“I've always heard of students being frustrated with the lack of mental health support [at UBC], but I never realized that and it didn't hit me until I was actually the one seeking for it.”
Due to the lack of mental health support, faculty have become a resource for students to reach out to. But faculty members like Cheung found it difficult to be that resource for students.
“Many of [my students] were experiencing a lot of mental health issues because of the lockdown and because of anti-Asian racism … I sort of ended up becoming like an unofficial mental health support for a lot of students, and that that has its own emotional toll,” Cheung said.
Dr. Charles Menzies, an anthropology professor, said that he wants to stay away from the “course and a half phenomenon” — referring to instructors who made their classes more difficult now that they’re teaching online.
“[Students] are going to be feeling the same kind of emotional issues that I’m feeling, but I have a responsibility … to try to reach them and bring them into this learning space,” Menzies said.
A new form of student engagement
Student societies and faculty have worked to keep students engaged and involved, even through a screen.
Angelina Ge, the current associate VP administration for the Science Undergraduate Society (SUS), spoke on how SUS is working to enhance the student experience, especially in the midst of a pandemic.
“We really try our best to accommodate for students and to make the experience as similar as possible to what it would be like in person, but obviously this is something that is really difficult to do.”
Ge talked about Zoom fatigue and how the online format of events has not only contributed to fatigue, but also leave students overwhelmed by a surplus of online events and uninterested in attending.
Cheung has connected with students through Discord and Twitch streaming.
“I think a big part of this is creating community.

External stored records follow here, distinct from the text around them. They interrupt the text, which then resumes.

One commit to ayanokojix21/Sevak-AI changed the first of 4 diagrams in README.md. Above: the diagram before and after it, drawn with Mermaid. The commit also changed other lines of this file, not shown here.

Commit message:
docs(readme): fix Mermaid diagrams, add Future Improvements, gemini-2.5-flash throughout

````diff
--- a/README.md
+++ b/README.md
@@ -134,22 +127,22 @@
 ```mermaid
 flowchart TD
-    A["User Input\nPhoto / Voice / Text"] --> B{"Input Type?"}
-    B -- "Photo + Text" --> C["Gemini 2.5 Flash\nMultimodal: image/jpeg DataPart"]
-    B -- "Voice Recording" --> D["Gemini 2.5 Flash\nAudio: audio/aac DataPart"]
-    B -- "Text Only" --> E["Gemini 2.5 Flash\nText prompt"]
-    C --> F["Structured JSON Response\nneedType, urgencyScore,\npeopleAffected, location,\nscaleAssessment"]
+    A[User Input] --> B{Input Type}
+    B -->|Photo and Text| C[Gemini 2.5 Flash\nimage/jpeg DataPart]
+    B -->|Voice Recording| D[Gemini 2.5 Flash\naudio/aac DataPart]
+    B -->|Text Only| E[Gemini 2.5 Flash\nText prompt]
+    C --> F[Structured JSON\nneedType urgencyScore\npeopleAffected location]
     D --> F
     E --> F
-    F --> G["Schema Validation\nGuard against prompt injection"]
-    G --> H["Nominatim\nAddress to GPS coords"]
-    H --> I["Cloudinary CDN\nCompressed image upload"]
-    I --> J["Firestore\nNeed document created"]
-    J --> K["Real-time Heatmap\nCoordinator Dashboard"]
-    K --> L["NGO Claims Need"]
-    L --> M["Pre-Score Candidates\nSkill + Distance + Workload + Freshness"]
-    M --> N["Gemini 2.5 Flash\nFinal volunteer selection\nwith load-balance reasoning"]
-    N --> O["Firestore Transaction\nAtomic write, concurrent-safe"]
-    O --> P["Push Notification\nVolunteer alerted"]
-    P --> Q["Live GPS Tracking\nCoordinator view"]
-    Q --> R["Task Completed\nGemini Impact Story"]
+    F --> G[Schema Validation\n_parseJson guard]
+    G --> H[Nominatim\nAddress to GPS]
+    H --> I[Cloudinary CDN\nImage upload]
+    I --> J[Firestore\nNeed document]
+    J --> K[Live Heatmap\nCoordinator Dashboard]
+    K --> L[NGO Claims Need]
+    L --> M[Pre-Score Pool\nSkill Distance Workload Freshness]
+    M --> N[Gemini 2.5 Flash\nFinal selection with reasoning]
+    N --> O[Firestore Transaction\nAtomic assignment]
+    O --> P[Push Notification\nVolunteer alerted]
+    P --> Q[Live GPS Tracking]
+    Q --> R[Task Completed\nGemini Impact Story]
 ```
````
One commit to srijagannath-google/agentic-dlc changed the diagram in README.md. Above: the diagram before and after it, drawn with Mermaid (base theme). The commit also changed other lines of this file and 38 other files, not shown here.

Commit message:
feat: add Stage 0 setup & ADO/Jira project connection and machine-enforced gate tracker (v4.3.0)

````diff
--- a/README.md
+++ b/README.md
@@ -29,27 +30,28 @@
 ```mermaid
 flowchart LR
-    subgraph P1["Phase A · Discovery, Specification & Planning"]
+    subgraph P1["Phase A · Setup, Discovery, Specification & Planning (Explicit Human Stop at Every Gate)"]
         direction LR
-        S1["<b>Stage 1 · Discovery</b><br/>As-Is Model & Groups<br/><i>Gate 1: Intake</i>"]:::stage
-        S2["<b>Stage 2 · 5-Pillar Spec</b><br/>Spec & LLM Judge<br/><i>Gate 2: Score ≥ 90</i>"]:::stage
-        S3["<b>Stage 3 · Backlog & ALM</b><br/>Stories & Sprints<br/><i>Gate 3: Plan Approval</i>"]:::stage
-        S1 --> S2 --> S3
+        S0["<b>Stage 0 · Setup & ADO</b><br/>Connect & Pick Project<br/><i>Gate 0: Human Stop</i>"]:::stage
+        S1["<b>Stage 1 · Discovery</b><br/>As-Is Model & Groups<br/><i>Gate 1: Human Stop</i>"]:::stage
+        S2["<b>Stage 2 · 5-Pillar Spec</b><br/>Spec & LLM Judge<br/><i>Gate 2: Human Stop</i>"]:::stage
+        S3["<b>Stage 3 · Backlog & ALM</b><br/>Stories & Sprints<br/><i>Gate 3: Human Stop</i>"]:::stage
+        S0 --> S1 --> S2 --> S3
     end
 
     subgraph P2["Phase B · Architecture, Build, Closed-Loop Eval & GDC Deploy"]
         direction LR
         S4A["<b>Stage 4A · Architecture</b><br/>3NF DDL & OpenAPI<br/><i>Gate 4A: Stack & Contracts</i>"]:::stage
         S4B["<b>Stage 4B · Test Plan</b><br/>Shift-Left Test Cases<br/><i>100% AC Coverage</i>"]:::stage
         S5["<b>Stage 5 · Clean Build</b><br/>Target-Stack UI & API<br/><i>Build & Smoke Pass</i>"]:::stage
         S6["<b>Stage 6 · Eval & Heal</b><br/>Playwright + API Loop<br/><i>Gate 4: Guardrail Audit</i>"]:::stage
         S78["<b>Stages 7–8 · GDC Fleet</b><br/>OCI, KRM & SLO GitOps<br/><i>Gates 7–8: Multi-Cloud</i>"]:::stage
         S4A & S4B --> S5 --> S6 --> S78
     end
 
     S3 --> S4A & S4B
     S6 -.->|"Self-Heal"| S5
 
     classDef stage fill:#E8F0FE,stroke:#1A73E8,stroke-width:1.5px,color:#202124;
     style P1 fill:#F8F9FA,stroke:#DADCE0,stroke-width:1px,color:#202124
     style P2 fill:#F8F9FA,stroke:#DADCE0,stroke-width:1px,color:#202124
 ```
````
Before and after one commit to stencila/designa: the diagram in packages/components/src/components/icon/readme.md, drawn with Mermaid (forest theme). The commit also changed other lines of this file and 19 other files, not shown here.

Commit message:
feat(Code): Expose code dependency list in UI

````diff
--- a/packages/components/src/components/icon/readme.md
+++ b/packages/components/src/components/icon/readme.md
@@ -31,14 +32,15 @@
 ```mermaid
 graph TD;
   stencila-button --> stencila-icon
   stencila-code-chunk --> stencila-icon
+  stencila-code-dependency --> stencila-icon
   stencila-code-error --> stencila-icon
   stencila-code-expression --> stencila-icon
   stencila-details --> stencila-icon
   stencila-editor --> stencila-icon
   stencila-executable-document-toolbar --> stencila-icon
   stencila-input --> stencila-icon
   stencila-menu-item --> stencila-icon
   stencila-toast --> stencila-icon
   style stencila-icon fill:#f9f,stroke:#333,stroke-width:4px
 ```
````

I have found it so enjoyable to be in the same Discord servers as my students and to create such a community where people are chatting with each other.”
Cheung spoke fondly about holding a Discord stream while cooking dinner.
“It was nice to be able to connect with students in that way and I think that's something that I want to be able to carry over once we come out on the other end of this tunnel.”
Graduate students ‘slipping through the cracks’
Much of the focus on student supports during the COVID-19 pandemic has been on undergraduate students, but Dr. Izabella Laba, a professor of mathematics, said that has left graduate students “slipping through the cracks.”
“These students are the people who are probably losing the most right now,” Laba said.
68.6 per cent of respondents to the AMS’s COVID-19 survey, both gradate and undergraduate students, agreed that UBC did not provide enough financial aid to students, to alleviate the stress caused by COVID-19.
Ashni Gill, a master of arts student and the VP external-elect of the Graduate Student Society said that “it’s a yes and no situation when it comes to being supported [as graduate students].”
Gill said that though graduate students are provided with the same mental health support that undergraduate students receive, they are not supported by the BC government the same way undergraduates are.
The BC Access Grant, implemented in August 2020 is available to students in an undergraduate degree, diploma and certificate programs based on financial need — but excludes graduate students.
Currently, the Graduate Student Societies of British Columbia are calling on the BC government to extend the BC Access Grant to include graduate students and for the BC Graduate Scholarship to become permanent.
Looking back on March 2020, faculty and students spoke of shock and chaos.
Dr. Juliet O’Brien, a lecturer in the department of French, Hispanic & Italian Studies, said that she and many of her colleagues worked thirty hours that weekend before classes went online and the weekends after the transition.
Seo remembered her experience as a then first-year student moving out of Orchard Commons.
“I didn’t think it would hit on this random day in March, but it did,” said Seo.
As the pandemic progressed and the weeks at home turned to months, Cheung kept the post-it note.
“I had it stuck onto my laptop for a little while, just because it was a reminder for me to just keep on. Just keep on working until this is over,” Cheung said.
This article has been updated to clarify the meaning Dr. Charles Menzies’s “class and a half phenomenon.”